--- START ---

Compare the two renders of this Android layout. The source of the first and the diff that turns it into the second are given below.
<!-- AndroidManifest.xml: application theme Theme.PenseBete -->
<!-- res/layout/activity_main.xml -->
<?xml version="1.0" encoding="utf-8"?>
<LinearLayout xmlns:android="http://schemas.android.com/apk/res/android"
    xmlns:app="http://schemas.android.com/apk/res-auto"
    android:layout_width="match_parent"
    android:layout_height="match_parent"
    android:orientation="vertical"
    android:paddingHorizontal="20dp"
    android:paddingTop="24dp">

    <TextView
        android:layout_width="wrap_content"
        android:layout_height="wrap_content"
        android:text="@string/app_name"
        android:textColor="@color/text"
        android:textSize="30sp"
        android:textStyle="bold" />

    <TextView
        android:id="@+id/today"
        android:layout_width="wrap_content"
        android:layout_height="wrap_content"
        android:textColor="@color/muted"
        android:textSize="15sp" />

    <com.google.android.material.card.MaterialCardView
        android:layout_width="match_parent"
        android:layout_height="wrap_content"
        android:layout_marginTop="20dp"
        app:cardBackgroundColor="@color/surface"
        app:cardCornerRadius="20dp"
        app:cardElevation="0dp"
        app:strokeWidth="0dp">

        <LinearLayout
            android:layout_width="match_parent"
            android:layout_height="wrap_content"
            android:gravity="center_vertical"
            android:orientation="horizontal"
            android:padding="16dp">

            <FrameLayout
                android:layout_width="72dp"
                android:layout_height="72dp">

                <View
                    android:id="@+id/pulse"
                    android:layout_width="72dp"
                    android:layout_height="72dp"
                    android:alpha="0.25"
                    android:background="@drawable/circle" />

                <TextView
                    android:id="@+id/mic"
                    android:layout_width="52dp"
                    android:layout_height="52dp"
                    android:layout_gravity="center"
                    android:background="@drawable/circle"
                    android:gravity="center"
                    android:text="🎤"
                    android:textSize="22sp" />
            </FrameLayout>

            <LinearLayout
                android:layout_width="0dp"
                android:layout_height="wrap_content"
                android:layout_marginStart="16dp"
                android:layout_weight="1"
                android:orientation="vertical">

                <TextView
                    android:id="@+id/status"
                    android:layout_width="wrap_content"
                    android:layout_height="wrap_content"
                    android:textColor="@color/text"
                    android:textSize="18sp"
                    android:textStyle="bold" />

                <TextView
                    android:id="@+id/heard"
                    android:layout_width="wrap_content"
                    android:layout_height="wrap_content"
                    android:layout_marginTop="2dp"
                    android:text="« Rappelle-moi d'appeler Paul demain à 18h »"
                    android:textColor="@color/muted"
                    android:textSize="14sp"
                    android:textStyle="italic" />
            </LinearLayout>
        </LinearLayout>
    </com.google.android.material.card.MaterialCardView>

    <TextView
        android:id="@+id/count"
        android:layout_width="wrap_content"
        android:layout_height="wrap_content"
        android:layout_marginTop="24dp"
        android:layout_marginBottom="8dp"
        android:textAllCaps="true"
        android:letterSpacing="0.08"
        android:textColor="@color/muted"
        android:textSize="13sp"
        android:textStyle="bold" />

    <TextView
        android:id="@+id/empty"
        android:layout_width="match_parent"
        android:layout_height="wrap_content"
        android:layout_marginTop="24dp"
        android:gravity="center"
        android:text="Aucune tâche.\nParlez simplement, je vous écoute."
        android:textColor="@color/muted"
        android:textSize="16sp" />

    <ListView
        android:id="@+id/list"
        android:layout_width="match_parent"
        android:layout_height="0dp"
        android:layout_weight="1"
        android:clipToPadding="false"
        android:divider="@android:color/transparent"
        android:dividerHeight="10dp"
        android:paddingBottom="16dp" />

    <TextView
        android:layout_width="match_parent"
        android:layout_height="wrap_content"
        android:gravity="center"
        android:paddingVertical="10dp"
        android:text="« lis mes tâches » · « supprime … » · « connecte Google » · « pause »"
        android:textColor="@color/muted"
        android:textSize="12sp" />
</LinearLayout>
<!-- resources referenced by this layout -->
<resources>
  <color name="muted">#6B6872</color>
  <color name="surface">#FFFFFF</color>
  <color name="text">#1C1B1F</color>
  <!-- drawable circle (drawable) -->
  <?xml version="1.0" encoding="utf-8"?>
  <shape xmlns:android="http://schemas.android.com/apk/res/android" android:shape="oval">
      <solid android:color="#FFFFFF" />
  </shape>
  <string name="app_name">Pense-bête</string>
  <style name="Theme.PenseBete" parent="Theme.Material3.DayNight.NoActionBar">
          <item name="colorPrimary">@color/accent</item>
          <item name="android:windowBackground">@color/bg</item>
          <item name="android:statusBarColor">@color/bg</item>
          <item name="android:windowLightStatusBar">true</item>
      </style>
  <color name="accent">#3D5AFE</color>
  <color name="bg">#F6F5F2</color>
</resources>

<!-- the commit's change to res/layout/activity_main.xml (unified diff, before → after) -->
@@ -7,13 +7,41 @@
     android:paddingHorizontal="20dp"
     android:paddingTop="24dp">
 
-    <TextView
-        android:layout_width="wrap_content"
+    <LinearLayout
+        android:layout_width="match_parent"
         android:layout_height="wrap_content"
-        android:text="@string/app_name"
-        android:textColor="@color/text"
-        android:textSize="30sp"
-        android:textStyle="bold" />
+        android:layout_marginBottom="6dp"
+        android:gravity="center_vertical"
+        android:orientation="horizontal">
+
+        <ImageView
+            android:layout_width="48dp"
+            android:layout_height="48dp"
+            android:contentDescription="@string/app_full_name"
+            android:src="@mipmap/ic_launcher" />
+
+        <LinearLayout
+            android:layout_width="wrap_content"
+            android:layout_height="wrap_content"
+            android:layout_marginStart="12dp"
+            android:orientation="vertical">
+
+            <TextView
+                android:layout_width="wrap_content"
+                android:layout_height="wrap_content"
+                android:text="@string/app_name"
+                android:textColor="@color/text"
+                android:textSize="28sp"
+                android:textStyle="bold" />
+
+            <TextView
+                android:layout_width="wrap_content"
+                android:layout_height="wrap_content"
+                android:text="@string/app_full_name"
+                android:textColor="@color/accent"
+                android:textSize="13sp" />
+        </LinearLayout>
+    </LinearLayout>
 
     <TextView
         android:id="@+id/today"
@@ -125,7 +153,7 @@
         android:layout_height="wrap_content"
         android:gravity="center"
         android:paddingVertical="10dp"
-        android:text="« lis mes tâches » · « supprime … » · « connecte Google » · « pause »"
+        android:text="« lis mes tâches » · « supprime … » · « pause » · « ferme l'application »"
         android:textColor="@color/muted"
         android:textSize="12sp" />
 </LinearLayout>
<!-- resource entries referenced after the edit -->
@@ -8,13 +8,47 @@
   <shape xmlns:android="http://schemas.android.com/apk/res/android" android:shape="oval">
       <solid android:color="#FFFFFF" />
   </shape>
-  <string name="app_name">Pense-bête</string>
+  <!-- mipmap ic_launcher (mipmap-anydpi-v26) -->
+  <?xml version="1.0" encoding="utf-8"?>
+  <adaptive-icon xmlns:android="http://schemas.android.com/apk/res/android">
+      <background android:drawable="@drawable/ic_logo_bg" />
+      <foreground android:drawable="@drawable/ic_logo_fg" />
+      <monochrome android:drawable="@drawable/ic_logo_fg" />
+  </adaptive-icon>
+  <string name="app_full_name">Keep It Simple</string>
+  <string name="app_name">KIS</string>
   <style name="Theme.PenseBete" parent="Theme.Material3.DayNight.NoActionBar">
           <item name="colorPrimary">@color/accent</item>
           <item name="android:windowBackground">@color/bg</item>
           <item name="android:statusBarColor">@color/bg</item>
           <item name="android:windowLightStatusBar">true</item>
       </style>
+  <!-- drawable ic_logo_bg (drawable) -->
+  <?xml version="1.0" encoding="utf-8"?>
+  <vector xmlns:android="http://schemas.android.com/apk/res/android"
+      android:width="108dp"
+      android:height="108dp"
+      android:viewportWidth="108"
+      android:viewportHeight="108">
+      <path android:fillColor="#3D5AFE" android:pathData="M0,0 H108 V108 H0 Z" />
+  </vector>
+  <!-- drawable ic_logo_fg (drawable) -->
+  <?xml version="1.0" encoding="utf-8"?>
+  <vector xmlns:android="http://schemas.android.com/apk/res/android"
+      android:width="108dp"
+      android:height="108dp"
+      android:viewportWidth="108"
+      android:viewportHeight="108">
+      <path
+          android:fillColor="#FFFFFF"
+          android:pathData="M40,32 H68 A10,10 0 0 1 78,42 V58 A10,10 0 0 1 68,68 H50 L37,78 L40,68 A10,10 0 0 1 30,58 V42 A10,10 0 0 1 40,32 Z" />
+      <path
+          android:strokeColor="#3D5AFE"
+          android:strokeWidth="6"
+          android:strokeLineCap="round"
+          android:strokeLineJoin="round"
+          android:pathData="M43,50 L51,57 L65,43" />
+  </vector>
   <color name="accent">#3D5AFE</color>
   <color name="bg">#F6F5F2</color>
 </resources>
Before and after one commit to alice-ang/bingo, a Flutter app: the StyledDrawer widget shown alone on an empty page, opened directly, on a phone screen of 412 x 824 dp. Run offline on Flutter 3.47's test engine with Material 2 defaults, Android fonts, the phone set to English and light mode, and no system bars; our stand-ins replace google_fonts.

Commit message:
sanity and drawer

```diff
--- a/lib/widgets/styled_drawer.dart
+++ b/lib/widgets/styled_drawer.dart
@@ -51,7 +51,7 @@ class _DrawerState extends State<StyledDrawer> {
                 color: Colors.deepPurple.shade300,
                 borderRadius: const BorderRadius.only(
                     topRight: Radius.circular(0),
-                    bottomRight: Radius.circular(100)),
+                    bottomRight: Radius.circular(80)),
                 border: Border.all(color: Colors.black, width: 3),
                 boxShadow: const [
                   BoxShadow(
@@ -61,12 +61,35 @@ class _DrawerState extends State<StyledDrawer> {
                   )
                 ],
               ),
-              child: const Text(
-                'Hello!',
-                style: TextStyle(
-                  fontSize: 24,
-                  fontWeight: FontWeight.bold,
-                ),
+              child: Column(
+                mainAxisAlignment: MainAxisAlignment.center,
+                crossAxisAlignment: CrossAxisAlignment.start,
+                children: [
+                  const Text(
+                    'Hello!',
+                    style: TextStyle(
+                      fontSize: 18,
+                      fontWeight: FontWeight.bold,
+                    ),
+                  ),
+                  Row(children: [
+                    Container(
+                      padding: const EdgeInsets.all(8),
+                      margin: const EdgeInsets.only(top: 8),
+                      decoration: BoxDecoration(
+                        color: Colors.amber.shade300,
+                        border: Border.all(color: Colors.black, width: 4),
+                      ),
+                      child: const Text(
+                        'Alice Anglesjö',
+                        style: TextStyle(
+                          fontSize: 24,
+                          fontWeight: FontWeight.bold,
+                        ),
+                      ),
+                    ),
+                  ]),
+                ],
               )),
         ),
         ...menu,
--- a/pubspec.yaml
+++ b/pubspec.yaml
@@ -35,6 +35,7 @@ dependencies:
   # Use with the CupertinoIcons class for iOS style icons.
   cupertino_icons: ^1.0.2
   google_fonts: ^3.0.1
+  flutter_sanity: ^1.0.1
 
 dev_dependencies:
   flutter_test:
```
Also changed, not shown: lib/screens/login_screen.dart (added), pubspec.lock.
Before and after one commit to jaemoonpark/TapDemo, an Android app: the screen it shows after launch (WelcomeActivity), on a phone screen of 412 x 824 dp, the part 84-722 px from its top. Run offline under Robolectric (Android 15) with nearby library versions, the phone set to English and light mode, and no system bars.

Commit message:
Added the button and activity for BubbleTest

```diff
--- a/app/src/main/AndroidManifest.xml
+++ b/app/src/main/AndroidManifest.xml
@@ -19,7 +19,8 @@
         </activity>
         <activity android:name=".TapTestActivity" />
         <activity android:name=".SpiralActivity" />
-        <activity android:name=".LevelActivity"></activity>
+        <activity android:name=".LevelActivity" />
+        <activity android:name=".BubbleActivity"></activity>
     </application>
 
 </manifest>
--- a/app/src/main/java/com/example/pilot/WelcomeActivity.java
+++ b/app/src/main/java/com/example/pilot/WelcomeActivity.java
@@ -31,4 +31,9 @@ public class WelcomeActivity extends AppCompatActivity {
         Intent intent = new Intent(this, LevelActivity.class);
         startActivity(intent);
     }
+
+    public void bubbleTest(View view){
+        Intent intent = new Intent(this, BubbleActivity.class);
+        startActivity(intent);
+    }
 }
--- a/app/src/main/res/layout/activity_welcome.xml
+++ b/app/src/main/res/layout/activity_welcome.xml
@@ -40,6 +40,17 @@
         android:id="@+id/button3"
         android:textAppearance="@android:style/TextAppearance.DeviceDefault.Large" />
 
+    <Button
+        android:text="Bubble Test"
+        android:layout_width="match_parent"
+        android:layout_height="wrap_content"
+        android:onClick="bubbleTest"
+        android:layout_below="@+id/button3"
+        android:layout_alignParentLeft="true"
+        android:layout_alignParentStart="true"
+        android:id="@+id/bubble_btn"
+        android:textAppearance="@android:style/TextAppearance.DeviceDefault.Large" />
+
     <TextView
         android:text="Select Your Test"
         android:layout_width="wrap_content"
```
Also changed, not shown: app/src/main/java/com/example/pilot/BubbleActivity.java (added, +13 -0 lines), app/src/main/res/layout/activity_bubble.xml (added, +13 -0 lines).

--- END ---

__Your goal__.
For this listing, copy out every line that includes the word "pubspec".

__Task solution__.
--- a/pubspec.yaml
+++ b/pubspec.yaml
Also changed, not shown: lib/screens/login_screen.dart (added), pubspec.lock.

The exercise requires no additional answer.